Malina mulls it over
by Mike Malina
Mike Malina is the director and founder of Energy Solutions Associates.
Sweeping carbon under the carpet
As a concept, what does carbon capture and storage (CCS) convey to you? What message does it send out?
To me it smacks of desperation. Bolting the stable door after the horse has bolted.
£1 billion is being made available by the Government to support the development costs of early CCS projects, along with another £125 million to develop research, including funding a new UK CCS research centre. I wonder where the Government is going with this?
Do we have time to mess around developing this unproven technology? What are the energy input implications of the process of capturing, compressing and pumping carbon into the ground?
The CCS process is energy intensive and so more energy would be used as a result making things a lot worse!
In fact an Intergovernmental Panel on Climate Change (IPCC) Special Report on Carbon Dioxide Capture and Storage
concluded that up to 25 per cent more energy would be used to implement this process.
There have also been a number of scientific reports that have concluded that CCS is completely unviable and uneconomic, as well as saying that it would take another decade to actually implement on a significant scale anyway. Do we have another decade for yet another gamble to prevent severe climate change?
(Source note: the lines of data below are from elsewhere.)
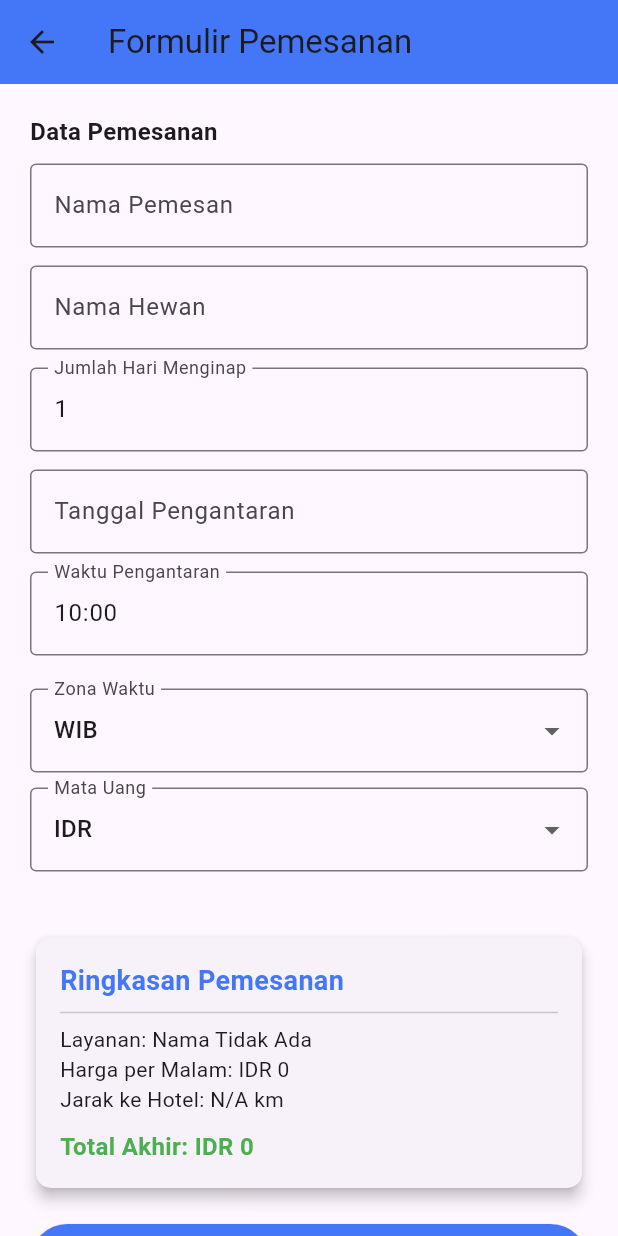
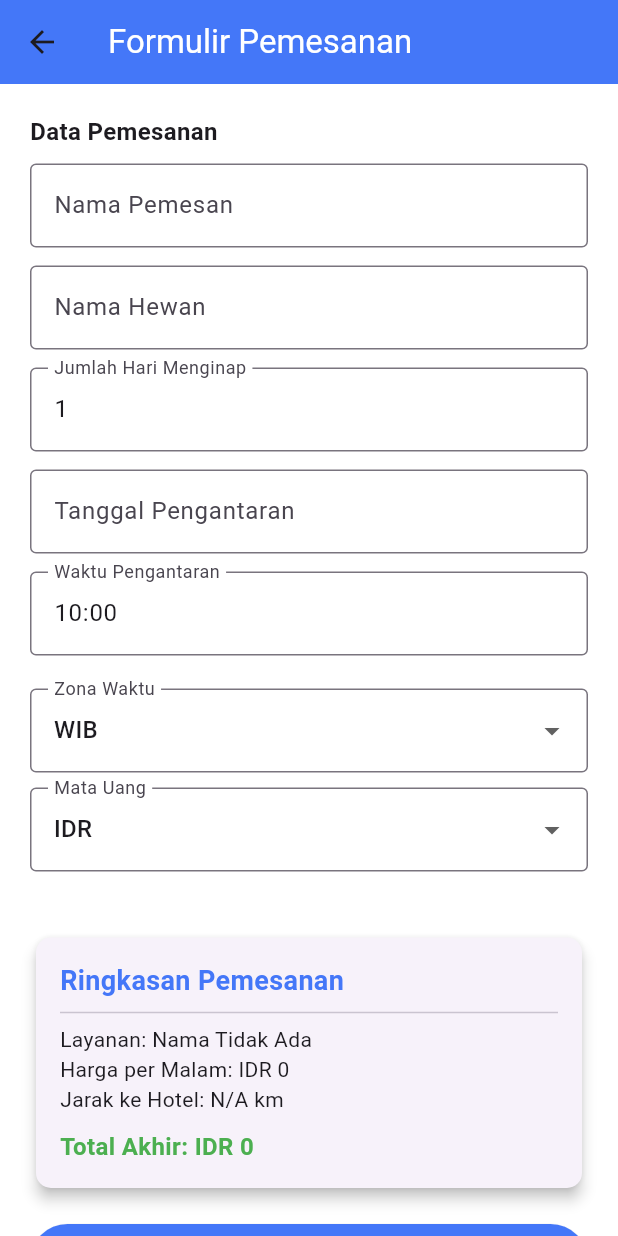
Before and after one commit to dyaspita/Tobi_Pet_Hotel_Mobile_12430051, a Flutter app: the PemesananPage screen opened by its route, on a phone screen of 412 x 824 dp. Run offline on Flutter 3.47's test engine with Material 3 defaults, Android fonts, the phone set to English and light mode, and no system bars; our stand-ins replace flutter_local_notifications, geolocator, hive, hive_flutter, shared_preferences; accounts and stored records are empty.

Commit message:
update ya

```diff
--- a/lib/pages/detail_penitipan.dart
+++ b/lib/pages/detail_penitipan.dart
@@ -267,7 +267,7 @@ class _DetailPenitipanPageState extends State<DetailPenitipanPage> {
                   backgroundColor: _primaryColor,
                   padding: const EdgeInsets.symmetric(vertical: 8),
                   shape: RoundedRectangleBorder(
-                      borderRadius: BorderRadius.circular(10)),
+                      borderRadius: BorderRadius.circular(8)),
                 ),
                 onPressed: _goToPemesanan,
                 child: const Text(
--- a/lib/pages/pemesanan.dart
+++ b/lib/pages/pemesanan.dart
@@ -213,8 +213,12 @@ class _PemesananPageState extends State<PemesananPage> {
   @override
   Widget build(BuildContext context) {
     return Scaffold(
+      backgroundColor: Colors.white,
       appBar: AppBar(
-        title: const Text('Formulir Pemesanan'),
+        title: const Text(
+      'Formulir Pemesanan',
+      style: TextStyle(color: Colors.white),
+      ),
         backgroundColor: _primaryColor,
       ),
       body: SingleChildScrollView(
--- a/lib/pages/ringkasan_pemesanan.dart
+++ b/lib/pages/ringkasan_pemesanan.dart
@@ -59,6 +59,7 @@ class RingkasanPemesananPage extends StatelessWidget {
     final String hargaTerformat = _formatHarga(pesanan.totalHarga, pesanan.currency);
 
     return Scaffold(
+      backgroundColor: Colors.white,
       appBar: AppBar(
         title: const Text('Detail Pesanan'),
         backgroundColor: Colors.blueAccent,
```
Surely £1bn spent on reducing energy use in the first place will be far more productive, as well as putting more money into R&D for smarter low carbon technologies and building controls and systems.
How about putting resources into smarter grid technologies or making dynamic demand a reality? How about more R&D in the Hydrogen economy?
We need a strategy to use less energy and the energy we do use, a lot more efficiently.
Carbon capture and storage is tantamount to sweeping carbon under the carpet and, worse, is putting the real issue aside and leaving it for future generations to sort out. It smacks of a policy of defeat and surrender to the powerful "carbon business as usual industry".
And a final big question - who is going to pay for this in the long run?